He gave the assurance that the team would be charged with the mission of practising responsible, objective and accurate journalism.
“This is something that the company limited by guarantee will pay great attention to,” he said.
Following more questions about maintaining editorial independence, SPH chief executive officer Ng Yat Chung appeared to lose his cool and said he took umbrage at such questions.
Pointing to reporters present at the press conference, he said that their media outlets “receive substantial funding from various sources”, but they do not describe themselves as “bowing to the needs of advertisers in doing your job”.
“(At) SPH, we always have advertising, but never pander to the needs of advertisers The fact that you dare to question (the editorial independence) of SPH titles I don't believe even where you come from, you concede in doing your job,” Ng said.
“I must call this out Chairman is a gentleman.
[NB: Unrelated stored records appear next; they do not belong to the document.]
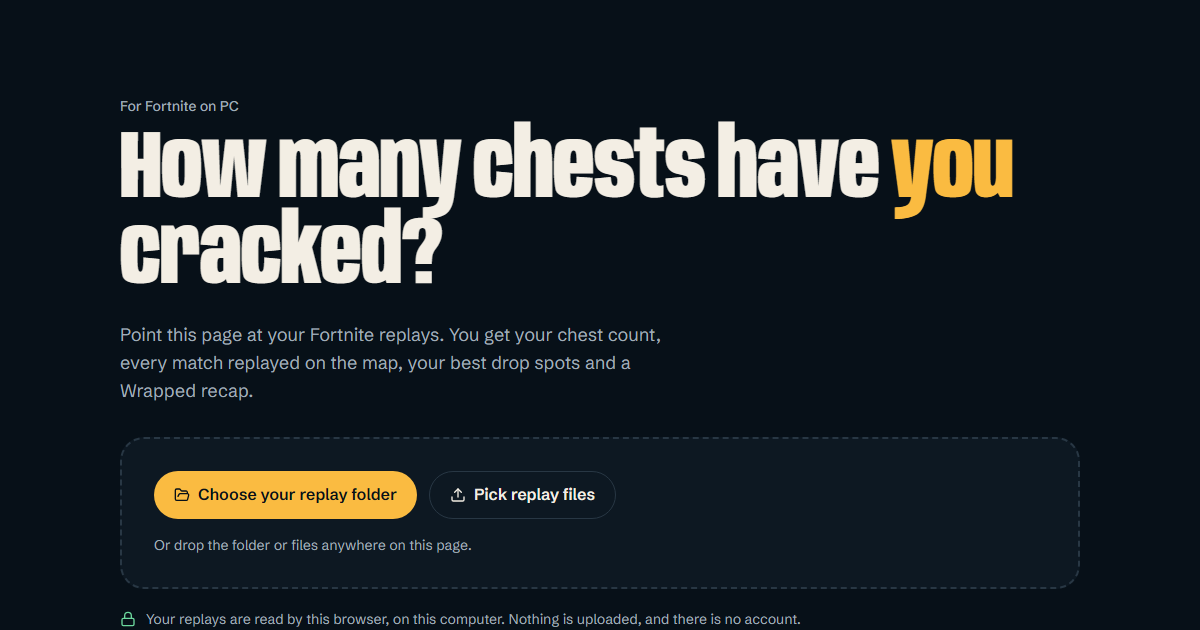
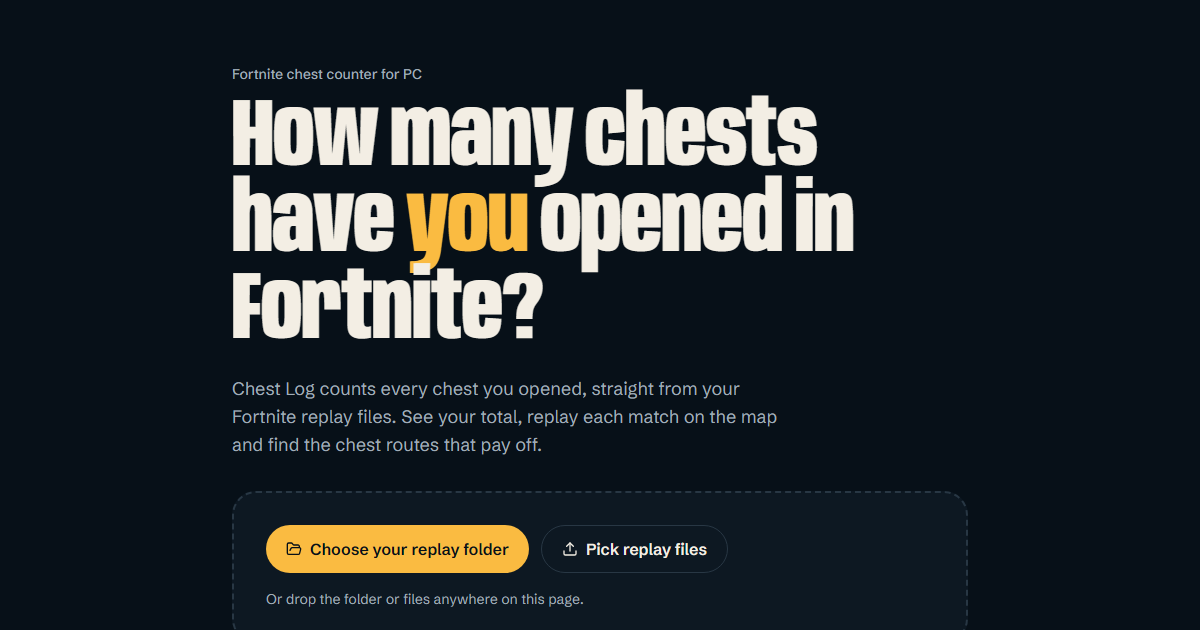
fix(hosted): keep the search title after load and refresh the share image
Review found that the app replaced the page title with "Chest Log" once
it mounted, and that the share image still showed the old headline and
named Wrapped.

The library mark now follows the root loader, so it is right for a
browser that already had a library and is cleared when the library is
gone. The end-to-end check waits for the import itself and covers the
title after load, robots.txt and the mark.

Changed region(s): [[0.0925, 0.0905, 0.8633, 0.9952]]

diff --git a/web/scripts/hosted-e2e.ts b/web/scripts/hosted-e2e.ts
@@ -31,8 +31,7 @@ const check = (ok: boolean, label: string) => {
 async function importAll() {
   const started = Date.now()
   await page.locator('input[type=file][accept=".replay"]').setInputFiles(files.map(name => new URL(name, replayDir).pathname.slice(1)))
-  await page.waitForURL(site + '/', { timeout: 15 * 60 * 1000 })
-  await page.getByText(/chests cracked in/).waitFor()
+  await page.getByText(/chests cracked in/).waitFor({ timeout: 15 * 60 * 1000 })
   return (Date.now() - started) / 1000
 }
 
@@ -47,6 +46,8 @@ await page.goto(site + '/matches', { waitUntil: 'networkidle' })
 check(page.url() === site + '/', 'an empty browser lands on the front page')
 check(await page.getByRole('heading', { name: /How many chests have you opened in Fortnite/ }).count() === 1, 'the front page shows the headline once')
 check(await page.getByRole('button', { name: 'Choose your replay folder' }).isVisible(), 'the front page offers the replay folder picker')
+check(/Fortnite Chest Counter/.test(await page.title()), 'the title survives the app loading')
+check((await (await fetch(site + '/robots.txt')).text()).startsWith('User-agent: *'), 'robots.txt is served as a file')
 console.log(`first import of ${files.length} replays took ${(await importAll()).toFixed(1)} s`)
 if (shots) await page.screenshot({ path: `${shots}/hosted-celebrate.png` })
 
@@ -105,6 +106,7 @@ const after = (await page.evaluate(readLibrary) as Library).week.total
 check(after === stored.week.total, `importing the same files again changes nothing (${after} chests) and took ${again.toFixed(1)} s`)
 
 await page.reload({ waitUntil: 'networkidle' })
+check(await page.evaluate(() => 'library' in document.documentElement.dataset), 'a returning visitor skips the front page copy')
 check(await page.getByText(/chests cracked in/).isVisible(), 'the library survives a reload')
 check(errors.length === 0, `no page errors or failed requests${errors.length ? `: ${errors.slice(0, 3).join(' | ')}` : ''}`)
 await browser.close()

diff --git a/web/src/routes/__root.tsx b/web/src/routes/__root.tsx
@@ -4,6 +4,8 @@ import { Clapperboard, Gem, PartyPopper, Plus, Route as RouteIcon, Swords } from
 import { Toaster } from 'sonner'
 import { hosted, isMissing, weekQuery } from '~/lib/queries'
 import { flags } from '~/lib/flags'
+import { markLibrary } from '~/library/import'
+import { site } from '~/seo/content'
 import { cn } from '~/lib/cn'
 import { LiveDot } from '~/components/live'
 
@@ -17,10 +19,14 @@ const everyTab = [
 // Clips are this PC's own recordings, so a hosted library has no Clips page.
 const tabs = everyTab.filter(tab => (!hosted || tab.to !== '/clips') && (flags.wrapped || tab.to !== '/wrapped'))
 
-const library = (queryClient: QueryClient) => queryClient.ensureQueryData(weekQuery).catch(error => {
-  if (hosted && isMissing(error)) return null
-  throw error
-})
+const library = async (queryClient: QueryClient) => {
+  const week = await queryClient.ensureQueryData(weekQuery).catch(error => {
+    if (hosted && isMissing(error)) return null
+    throw error
+  })
+  if (hosted) markLibrary(week !== null)
+  return week
+}
 
 export const Route = createRootRouteWithContext<{ queryClient: QueryClient }>()({
   beforeLoad: async ({ context, location }) => {
@@ -28,7 +34,8 @@ export const Route = createRootRouteWithContext<{ queryClient: QueryClient }>()(
     if (hosted && location.pathname !== '/' && !(await library(context.queryClient))) throw redirect({ to: '/' })
   },
   loader: ({ context }) => library(context.queryClient),
-  head: () => ({ meta: [{ title: 'Chest Log' }] }),
+  // The public front page keeps the title its HTML shipped with; other pages set their own.
+  head: () => ({ meta: [{ title: hosted ? site.title : 'Chest Log' }] }),
   component: Shell,
   errorComponent: ({ error }) => (
     <main className="mx-auto max-w-xl px-4 py-16">

diff --git a/web/src/library/import.ts b/web/src/library/import.ts
@@ -18,11 +18,11 @@ const set = (state: ImportState) => importStore.setState(() => state)
 const FILES_PER_WORKER = 20
 
 /**
- * Tells the page, before the app loads, that this browser has a library. The hosted build writes the front page
+ * Tells the page, before the app loads, whether this browser has a library. The hosted build writes the front page
  * copy into the HTML for search engines, and the mark keeps it from flashing at a returning visitor.
  */
 const LIBRARY_MARK = 'chest-log:library'
-const markLibrary = (present: boolean) => {
+export const markLibrary = (present: boolean) => {
   try {
     if (present) localStorage.setItem(LIBRARY_MARK, '1')
     else localStorage.removeItem(LIBRARY_MARK)
@@ -84,7 +84,6 @@ export async function importReplays(picked: File[]) {
     set({ phase: 'building', total: files.length, added: progress.added, failed: progress.failed })
     const built = await run({ type: 'build', timeZone }, () => undefined)
     if (built.type !== 'built') throw new Error('the library was not rebuilt')
-    markLibrary(true)
     set({ phase: 'done', added: progress.added, skipped, meta: built.meta, before, total: built.total })
   } catch (error) {
     set({ phase: 'error', message: error instanceof Error ? error.message : String(error) })
@@ -146,6 +145,5 @@ export async function droppedFiles(items: DataTransferItemList) {
 
 export async function forgetLibrary() {
   await clearLibrary()
-  markLibrary(false)
   set({ phase: 'idle' })
 }

diff --git a/web/vite.config.ts b/web/vite.config.ts
@@ -27,10 +27,11 @@ const hostedSite = (outDir: string): Plugin => {
   const out = (file: string) => new URL(`./${outDir}/${file}`, import.meta.url)
   const meta = (key: 'name' | 'property', id: string, content: string): HtmlTagDescriptor =>
     ({ tag: 'meta', attrs: { [key]: id, content }, injectTo: 'head' })
+  const text = (value: string) => value.replaceAll('&', '&amp;').replaceAll('<', '&lt;')
   const structured = [
     {
       '@context': 'https://schema.org', '@type': 'WebApplication', name: site.name, description: site.description,
-      ...(origin && { url: `${origin}/` }), applicationCategory: 'GameApplication', operatingSystem: 'Windows',
+      ...(origin && { url: `${origin}/` }), applicationCategory: 'UtilitiesApplication', operatingSystem: 'Windows',
       offers: { '@type': 'Offer', price: '0', priceCurrency: 'USD' },
     },
     {
@@ -43,7 +44,7 @@ const hostedSite = (outDir: string): Plugin => {
     apply: 'build',
     transformIndexHtml: html => ({
       html: html
-        .replace(/<title>[^<]*<\/title>/, () => `<title>${site.title}</title>`)
+        .replace(/<title>[^<]*<\/title>/, () => `<title>${text(site.title)}</title>`)
         .replaceAll(/\s*<meta (?:name="(?:description|twitter:card)"|property="og:[^"]*") [^>]*>/g, '')
         .replace('<div id="root"></div>', () => `<div id="root">${renderToStaticMarkup(createElement(StaticLanding))}</div>`),
       tags: [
I’m not.”
What the move entails
The exercise will involve transferring the entire media-related business of the conglomerate to a newly incorporated, wholly owned subsidiary known as SPH Media Holdings, the media company said in a statement.
This transfer will cover its relevant subsidiaries, employees, its news and print centres, respective leaseholds, as well as related intellectual property and information technology assets.
SPH will provide the new subsidiary with initial resources and funding, with a cash injection of S$80 million (RM246.8 million), S$30 million worth of SPH shares and SPH Reit (real estate investment trust) units, as well as SPH’s stakes in four of its digital media investments.
After the transfer, SPH will no longer be subject to shareholder and other relevant restrictions under the Newspaper and Printing Presses Act (NPPA).
It has approached the Ministry of Communications and Information (MCI) with a restructuring proposal to put its media business on a long-term sustainable financial footing.
SPH said that MCI has indicated support for its proposal. The ministry has also given its in-principle approval for the lifting of shareholding and other relevant restrictions under the NPPA from SPH upon the conclusion of the proposed restructuring.
SPH called for a halt in the trading of its shares in a filing to the Singapore Exchange this morning before markets opened.
At the end of March, it announced that it was undergoing a strategic review to “consider options for its various businesses” in the face of a challenging operating environment and outlook for the firm’s media business.
The media conglomerate said then that the objective of the strategic review is to “unlock and maximise long-term shareholder value”.
SPH owns national dailies The Straits Times and Lianhe Zaobao, among other print and online publications.
Revenue for its media business has been on the decline, led by falling advertising revenue and loss of revenue from its convenience stall chain Buzz, which it sold in July last year.
It said today that its operating revenue had halved in the past five years, largely due to a decline in print advertising and print subscription revenue.
Although it has started digital transformation efforts and its digital circulation has since surpassed its print circulation, SPH said that digital subscription and digital advertising have been unable to offset the decline in print advertising and print circulation revenues.
“As a result, the losses of the media business are likely to continue and widen.”
SPH’s media business has since fallen into the red, recording its first-ever loss of S$11.4 million for the financial year that ended on Aug 31 last year.
Were it not for the Government’s Jobs Support Scheme, the loss would have been a deeper S$39.5 million, the company said.
In August last year, SPH laid off 140 employees from its media sales and magazine operations as part of a restructuring exercise. It was the firm’s third round of retrenchments in three years. ― TODAY